Last week I mentioned that I had gotten Silks from the library. It is pretty much what I expected: classic Dick Francis, first-person, fairly suspenseful, with a steeplechase tie-in. What I didn't know is that "silks", as well as referring to the colors worn by a jockey, is also a slang term for Queen's Counselors, the specially qualified barristers (lawyers) who plead high-profile cases in British court. Read it and find out the connection!
What I really want to talk about today, though, is the sci-fi series I've been working through, the Foreigner books by C.J. Cherryh. This is my second time through, and I liked them enough the first time to buy a few of them in hardback as they came out, rather than waiting for the paperback or the library copy (although I now have a great system with the library that I'll talk about another time.) Each book has a single word title, beginning with #1 Foreigner and ending with #9 Deliverer. They are sort of a trilogy of trilogies, though I think you could read them out of order and still enjoy them.
The books center around the planet of the atevi, an alien race much taller than humans, with black* skin and golden cat-like eyes. A human colony ship, due to a computer error, lost its way and has no idea how to return to Earth. The nearest hospitable planet belongs to the atevi.
You may think you know where this is going, but that's all really just back story. The main character in all the books is Bren Cameron, the paidhi-aiji, that is, the official human translator from and to the atevi. After some years of peaceful-seeming cooperation, it became clear that humans and atevi were hard-wired to think in vastly different ways, so in order to keep peace and prevent serious and deadly misunderstandings, both races agreed to live separately and have only one very specially educated paidhi. Bren lives several hundred years into that system.
Roger and I both love these books, and in a discussion not long after I restarted the series, we decided that that is mostly because the books deal with true communication. A great many events happen throughout these books, but the whole point of the series is the work required to make sure that all parties understand them in the same way. Highly recommended!

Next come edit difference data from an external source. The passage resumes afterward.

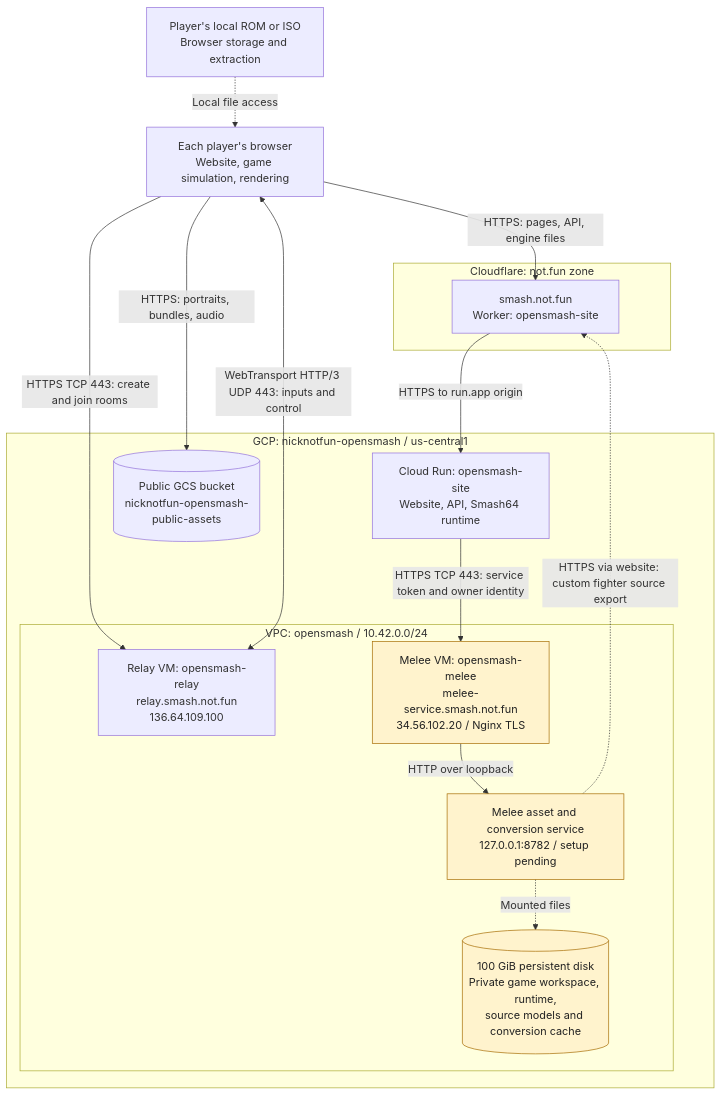
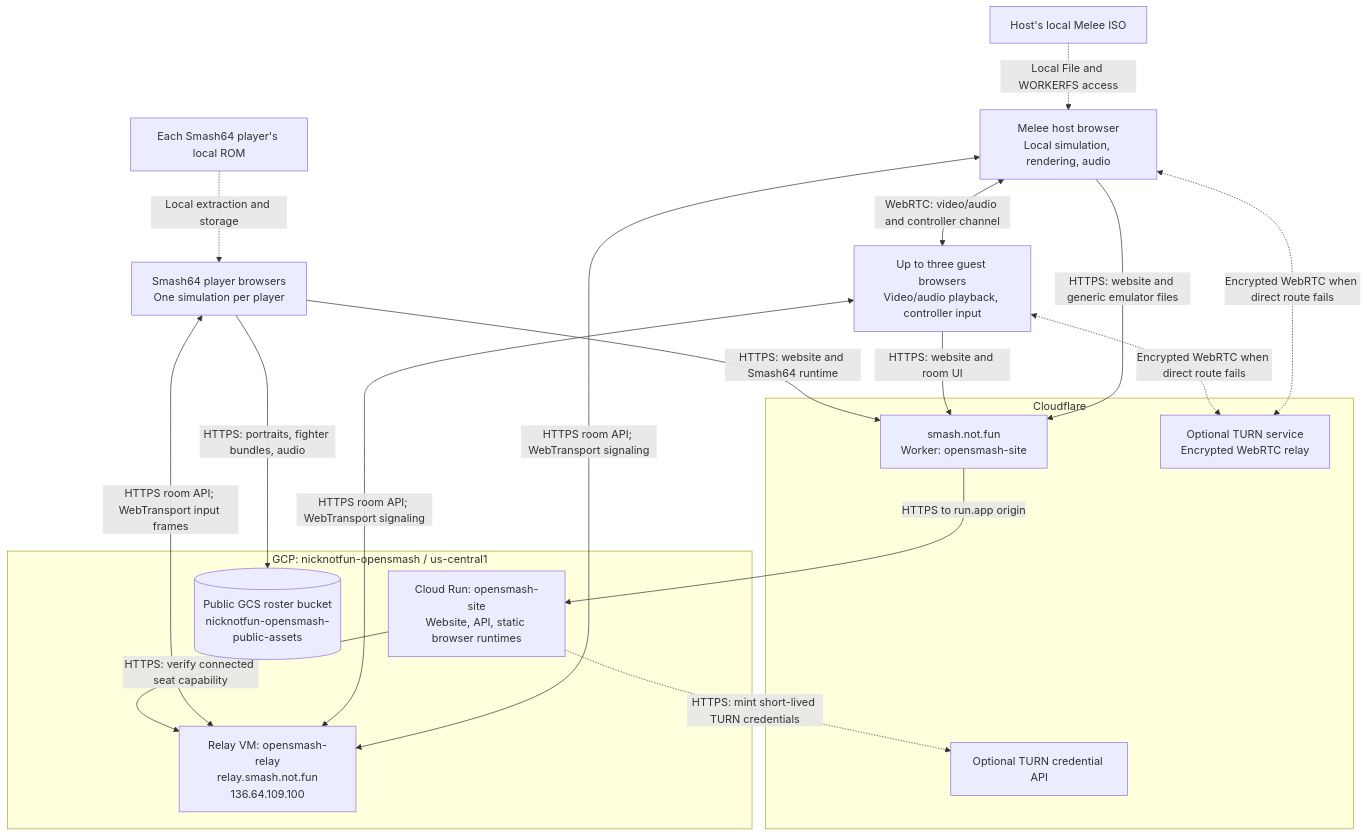
The first of 4 diagrams in deploy/ARCHITECTURE.md (nicknotfun/opensmash), drawn with Mermaid before and after one commit. The commit also changed other lines of this file and 40 other files, not shown here.

Commit message:
Run Melee in the host browser with relay signaling and WebRTC guests

````diff
--- a/deploy/ARCHITECTURE.md
+++ b/deploy/ARCHITECTURE.md
@@ -17,35 +33,36 @@
 ```mermaid
 flowchart TD
-    player["Each player's browser<br/>Website, game simulation, rendering"]
-    local["Player's local ROM or ISO<br/>Browser storage and extraction"]
-    local -.->|Local file access| player
+    host["Melee host browser<br/>Local simulation, rendering, audio"]
+    guests["Up to three guest browsers<br/>Video/audio playback, controller input"]
+    ssb["Smash64 player browsers<br/>One simulation per player"]
+    iso["Host's local Melee ISO"]
+    rom["Each Smash64 player's local ROM"]
+    iso -.->|Local File and WORKERFS access| host
+    rom -.->|Local extraction and storage| ssb
 
-    subgraph cloudflare["Cloudflare: not.fun zone"]
+    subgraph cloudflare["Cloudflare"]
         worker["smash.not.fun<br/>Worker: opensmash-site"]
+        turn["Optional TURN service<br/>Encrypted WebRTC relay"]
+        turnapi["Optional TURN credential API"]
     end
 
     subgraph gcp["GCP: nicknotfun-opensmash / us-central1"]
-        site["Cloud Run: opensmash-site<br/>Website, API, Smash64 runtime"]
-        assets[("Public GCS bucket<br/>nicknotfun-opensmash-public-assets")]
-
-        subgraph vpc["VPC: opensmash / 10.42.0.0/24"]
-            relay["Relay VM: opensmash-relay<br/>relay.smash.not.fun<br/>136.64.109.100"]
-            nginx["Melee VM: opensmash-melee<br/>melee-service.smash.not.fun<br/>34.56.102.20 / Nginx TLS"]
-            melee["Melee asset and conversion service<br/>127.0.0.1:8782 / setup pending"]
-            disk[("100 GiB persistent disk<br/>Private game workspace, runtime,<br/>source models and conversion cache")]
-            nginx -->|HTTP over loopback| melee
-            melee -.->|Mounted files| disk
-        end
+        site["Cloud Run: opensmash-site<br/>Website, API, static browser runtimes"]
+        assets[("Public GCS roster bucket<br/>nicknotfun-opensmash-public-assets")]
+        relay["Relay VM: opensmash-relay<br/>relay.smash.not.fun<br/>136.64.109.100"]
     end
 
-    player -->|HTTPS: pages, API, engine files| worker
+    host -->|HTTPS: website and generic emulator files| worker
+    guests -->|HTTPS: website and room UI| worker
+    ssb -->|HTTPS: website and Smash64 runtime| worker
     worker -->|HTTPS to run.app origin| site
-    player -->|HTTPS: portraits, bundles, audio| assets
-    player -->|HTTPS TCP 443: create and join rooms| relay
-    player <-->|WebTransport HTTP/3 UDP 443: inputs and control| relay
-    site -->|HTTPS TCP 443: service token and owner identity| nginx
-    melee -.->|HTTPS via website: custom fighter source export| worker
-
-    classDef pending fill:#fff3cd,stroke:#a66b00,color:#222;
-    class nginx,melee,disk pending;
+    ssb -->|HTTPS: portraits, fighter bundles, audio| assets
+    host <-->|HTTPS room API; WebTransport signaling| relay
+    guests <-->|HTTPS room API; WebTransport signaling| relay
+    ssb <-->|HTTPS room API; WebTransport input frames| relay
+    host <-->|WebRTC: video/audio and controller channel| guests
+    host <-.->|Encrypted WebRTC when direct route fails| turn
+    guests <-.->|Encrypted WebRTC when direct route fails| turn
+    site -->|HTTPS: verify connected seat capability| relay
+    site -.->|HTTPS: mint short-lived TURN credentials| turnapi
 ```
````
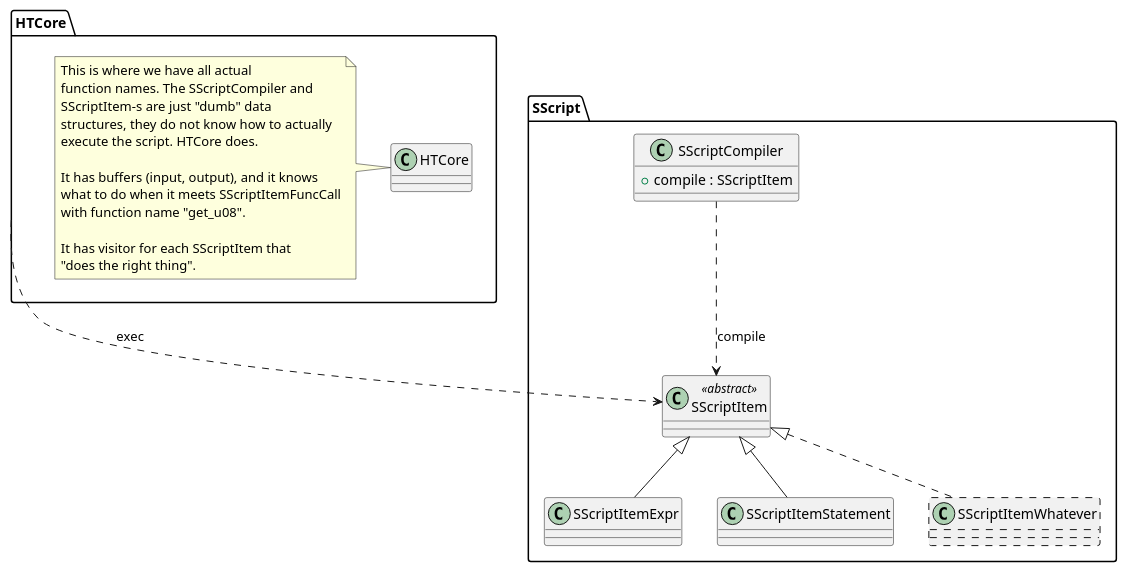
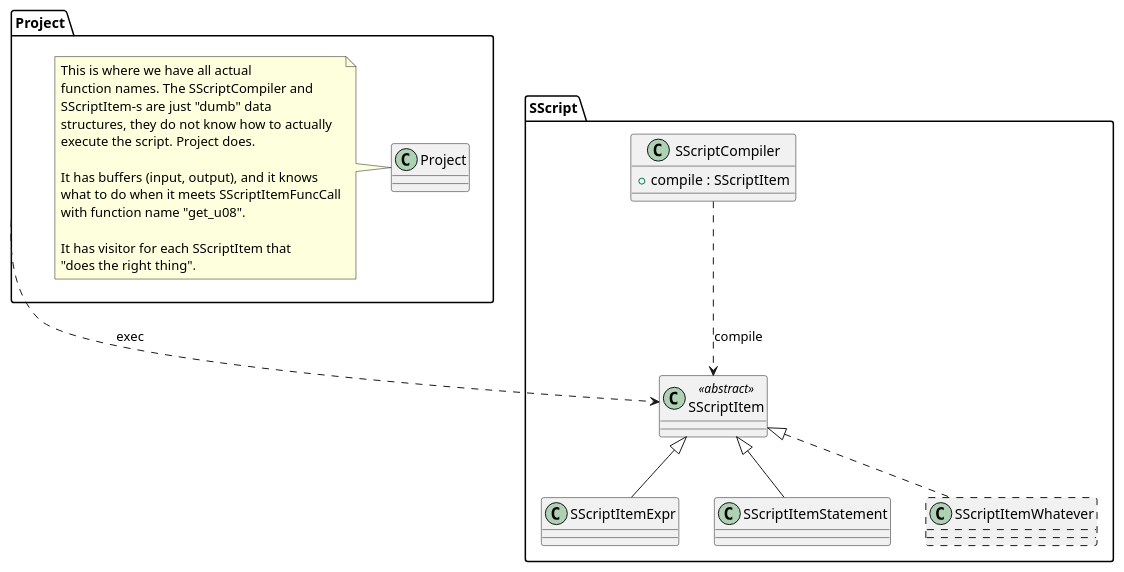
Before and after one commit to dimonomid/bterm: the diagram in stuff/uml/sscript.pu, drawn with PlantUML. The commit also changed 6 other files, not shown here.

Commit message:
HTCore -> HTCore::Project

```diff
--- a/stuff/uml/sscript.pu
+++ b/stuff/uml/sscript.pu
@@ -1,49 +1,49 @@
 @startuml
 
 package SScript {
    class SScriptCompiler {
       +compile : SScriptItem
    }
 
    class SScriptItem <<abstract>> {
    }
 
    class SScriptItemExpr {
    }
 
    class SScriptItemStatement {
    }
 
    class SScriptItemWhatever ##[dashed] {
    }
 
    SScriptItem <|-- SScriptItemExpr
    SScriptItem <|-- SScriptItemStatement
    SScriptItem <|.. SScriptItemWhatever
 
    SScriptCompiler ..> SScriptItem : compile
 }
 
-package HTCore {
-   class HTCore {
+package Project {
+   class Project {
 
    }
    note left
       This is where we have all actual
       function names. The SScriptCompiler and
       SScriptItem-s are just "dumb" data
       structures, they do not know how to actually
-      execute the script. HTCore does.
+      execute the script. Project does.
 
       It has buffers (input, output), and it knows
       what to do when it meets SScriptItemFuncCall
       with function name "get_u08".
 
       It has visitor for each SScriptItem that
       "does the right thing".
    end note
 }
 
-HTCore ..> SScriptItem : exec
+Project ..> SScriptItem : exec
 
 @enduml
```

* That's black like coal or asphalt, not the African "black". The books have human characters of all races and ethnicities. Unfortunately, nobody told the cover illustrator for books 7 and 8. Definitely don't judge these books by their covers!